Sandra’s approach as an artist changed after seeing the work of Fiona Foley and Destiny Deacon, also represented in Whisper in My Mask. “I wasn’t brave enough to put this stuff on canvas, to put it out there. They gave me permission. Now I’m on a mission… The arts are very powerful in getting our message across and telling our stories.”

Masking is taught today as a leadership strategy – one that can only ever be short-term and to meet a specific need, lest it create an inauthentic and self-undermining leader. Adopting a strategic persona; disguising intent; negotiating. We speak of masking true intent when the gesture of concealment actually does more to reveal. “Indigenous Australians know themselves through art using masks,” Deborah Cheetham had said in her exhibition opening talk. “We are part of a nation that has many masks” – and here, she had reflected on how difficult it’s becoming to watch the nightly news, seeing people wearing “masks that tell us that our government is compassionate – if you can bring yourself to see the news.” The most profound moment in opening the exhibition had rightly belonged to Aunty Joy Wandin Murphy, announcing today as the anniversary of Barak’s death: Barak who had been so important to C19th art as an Indigenous practitioner, Barak who was so significant a leader, Barak who was Joy’s grandfather.

The mask offers a richness of expression for interpretation. The masks of the Greek tragedy, highlighting the actor’s body and voice, projected out larger than life for the gathered thousands who were in no position to make out lips and eyes, to distinguish subtle changes in facial expression. The mask chooses a mode of expression and empowers it, sometimes at the expense of other modes of expression. The woman’s veil, the man’s suit. Everyday modes and styles, concealing what we imagine can be hidden from ourselves in the form we present to others. In reflecting on these works, I have covered over many others – which await your visit.

At the exhibition’s opening, Deborah Cheetham had expressed in words what our bodies had all been feeling in place: a profound communion with a landscape heavily fogged, now lifting, now settling again across the valley, now masking, now revealing. Allan Powell designed TarraWarra to evoke what Leon van Schaik calls poetics in architecture: it is a place to commune – to locate oneself at the interstices of country and built environment – at once truth and mask.

 

Whisper in My Mask
TarraWarra Museum of Modern Art
15 August – 16 November 2014
Curated by Djon Mundine and Natalie King

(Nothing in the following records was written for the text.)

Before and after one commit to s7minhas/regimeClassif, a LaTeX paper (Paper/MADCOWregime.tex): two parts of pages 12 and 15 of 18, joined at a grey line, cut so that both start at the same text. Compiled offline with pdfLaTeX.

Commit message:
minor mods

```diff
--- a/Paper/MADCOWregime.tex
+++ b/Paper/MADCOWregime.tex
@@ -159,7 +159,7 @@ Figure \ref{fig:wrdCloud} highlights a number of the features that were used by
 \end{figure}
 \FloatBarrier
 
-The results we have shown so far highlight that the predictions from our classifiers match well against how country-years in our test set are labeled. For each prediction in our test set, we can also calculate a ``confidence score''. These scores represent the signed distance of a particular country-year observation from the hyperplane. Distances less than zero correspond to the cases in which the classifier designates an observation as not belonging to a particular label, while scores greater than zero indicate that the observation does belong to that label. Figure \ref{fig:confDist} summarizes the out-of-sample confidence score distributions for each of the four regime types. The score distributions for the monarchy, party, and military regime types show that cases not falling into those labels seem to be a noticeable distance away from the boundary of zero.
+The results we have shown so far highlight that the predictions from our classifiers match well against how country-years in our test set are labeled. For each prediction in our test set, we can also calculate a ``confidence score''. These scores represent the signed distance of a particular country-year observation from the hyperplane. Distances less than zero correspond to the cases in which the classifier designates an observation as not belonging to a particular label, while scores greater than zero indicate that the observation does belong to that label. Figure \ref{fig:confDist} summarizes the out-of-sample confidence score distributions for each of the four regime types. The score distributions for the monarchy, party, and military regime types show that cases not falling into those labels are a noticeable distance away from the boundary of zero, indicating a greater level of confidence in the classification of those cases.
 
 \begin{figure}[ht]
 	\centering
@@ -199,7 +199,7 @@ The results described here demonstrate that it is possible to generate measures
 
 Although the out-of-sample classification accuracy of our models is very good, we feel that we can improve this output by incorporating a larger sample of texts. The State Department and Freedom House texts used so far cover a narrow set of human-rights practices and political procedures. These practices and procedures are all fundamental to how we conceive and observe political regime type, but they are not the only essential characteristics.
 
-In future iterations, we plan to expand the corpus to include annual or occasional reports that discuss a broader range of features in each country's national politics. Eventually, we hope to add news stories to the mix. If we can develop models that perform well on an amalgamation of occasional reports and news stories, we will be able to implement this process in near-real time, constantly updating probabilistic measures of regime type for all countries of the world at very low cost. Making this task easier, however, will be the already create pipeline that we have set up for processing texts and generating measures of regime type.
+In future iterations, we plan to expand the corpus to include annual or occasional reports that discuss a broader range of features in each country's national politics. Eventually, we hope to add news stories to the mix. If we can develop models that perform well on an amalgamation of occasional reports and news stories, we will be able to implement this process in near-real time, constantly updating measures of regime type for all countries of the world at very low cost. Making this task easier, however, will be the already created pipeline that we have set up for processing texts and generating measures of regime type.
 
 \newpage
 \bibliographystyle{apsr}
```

Featuring work by boat-people (Safdar Ahmed, Zehra Ahmed, Stephanie Carrick, Dave Gravina, Katie Hepworth, Jiann Hughes, Deborah Kelly, Enda Murray, Pip Shea, Sumugan Sivanesan and Jamil Yamani) (NSW), Daniel Boyd (NSW), Søren Dahlgaard (VIC), Destiny Deacon & Virginia Fraser (VIC), Karla Dickens (NSW), Fiona Foley (QLD), Tony Garifalakis (VIC), Sandra Hill (WA), Gabriella Mangano and Silvana Mangano (VIC), Romaine Moreton (VIC), Nasim Nasr (SA), Polixeni Papapetrou (VIC), Elizabeth Pedler (WA), Sangeeta Sandrasegar (VIC), The Telepathy Project (Veronica Kent and Sean Peoples) (VIC) and The Tjanpi Desert Weavers Project with Fiona Hall (SA/NT/WA).

IMAGE: Smokescreen (2013-14), Elizabeth Pedler. Photo by Esther Anatolitis.